We use agent-based modeling to investigate the effect of conservatism and partisanship on the efficiency with which large populations solve the density classification task - a paradigmatic problem for information aggregation and consensus building. We find that conservative agents enhance the populations' ability to efficiently solve the density classification task despite large levels of noise in the system. In contrast, we find that the presence of even a small fraction of partisans holding the minority position will result in deadlock or a consensus on an incorrect answer.

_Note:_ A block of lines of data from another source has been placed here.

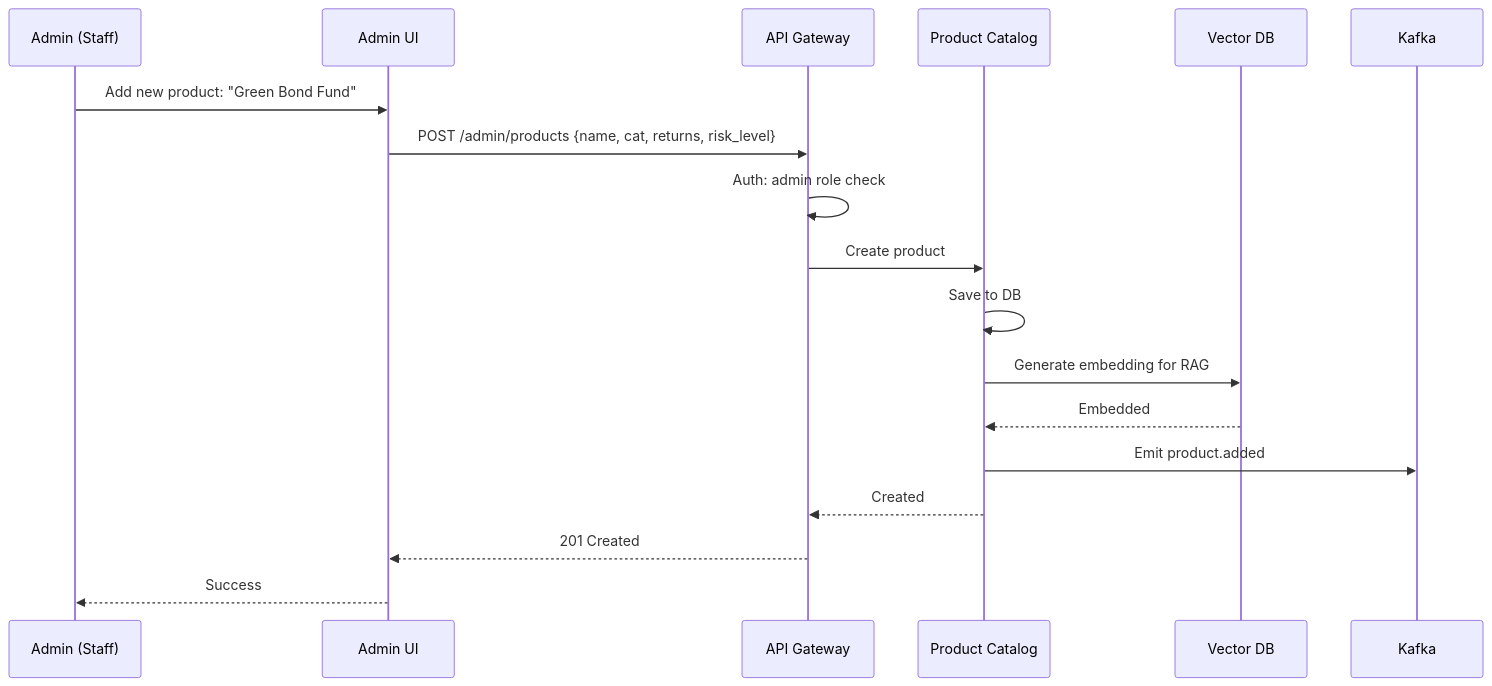
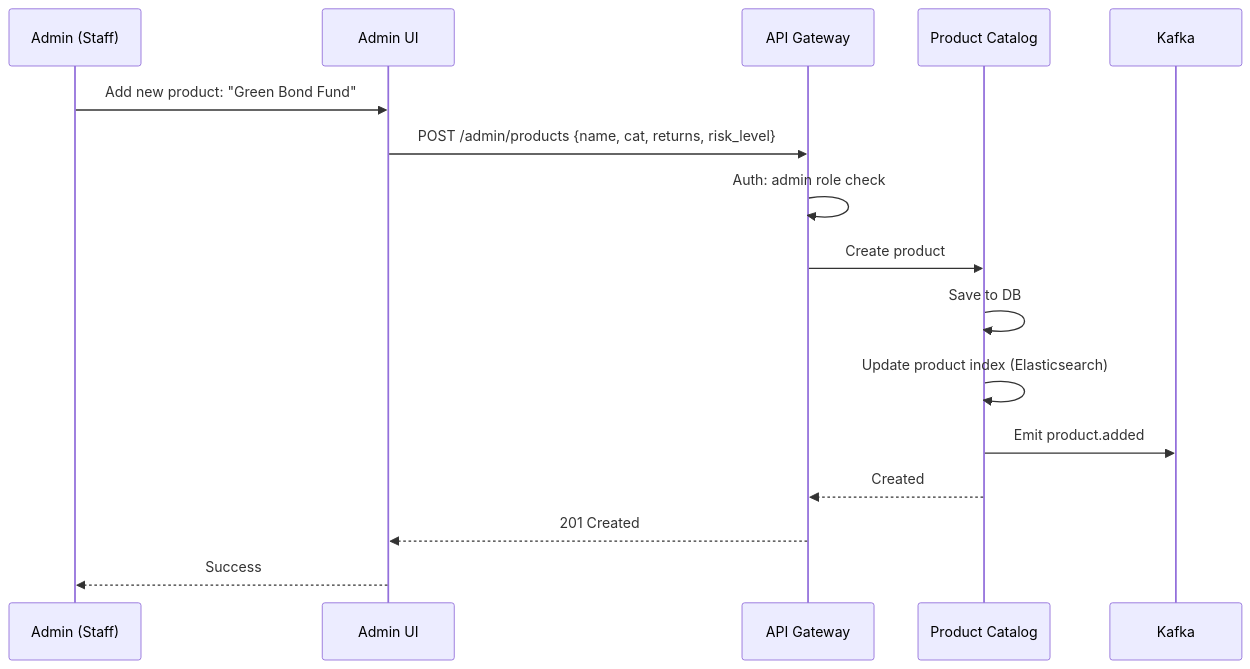
Before and after one commit to Cognition-Partner-Workshops/uc-framework-upgrade-monolith-to-microservices: diagram 17 of 20 in docs/design/05-sequence-diagrams.md, drawn with Mermaid. The commit also changed other lines of this file and 4 other files, not shown here.

````diff
--- a/docs/design/05-sequence-diagrams.md
+++ b/docs/design/05-sequence-diagrams.md
@@ -543,21 +540,19 @@
 ```mermaid
 sequenceDiagram
     participant A as Admin (Staff)
     participant UI as Admin UI
     participant GW as API Gateway
     participant PC as Product Catalog
-    participant VDB as Vector DB
     participant K as Kafka
 
     A->>UI: Add new product: "Green Bond Fund"
     UI->>GW: POST /admin/products {name, cat, returns, risk_level}
     GW->>GW: Auth: admin role check
     GW->>PC: Create product
     PC->>PC: Save to DB
-    PC->>VDB: Generate embedding for RAG
-    VDB-->>PC: Embedded
+    PC->>PC: Update product index (Elasticsearch)
     PC->>K: Emit product.added
     PC-->>GW: Created
     GW-->>UI: 201 Created
     UI-->>A: Success
 ```
````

Our results provide a possible explanation for the emergence of conservatism and suggest that even low levels of partisanship can lead to significant social costs.
ASJC Scopus subject areas
- Electronic, Optical and Magnetic Materials
- Condensed Matter Physics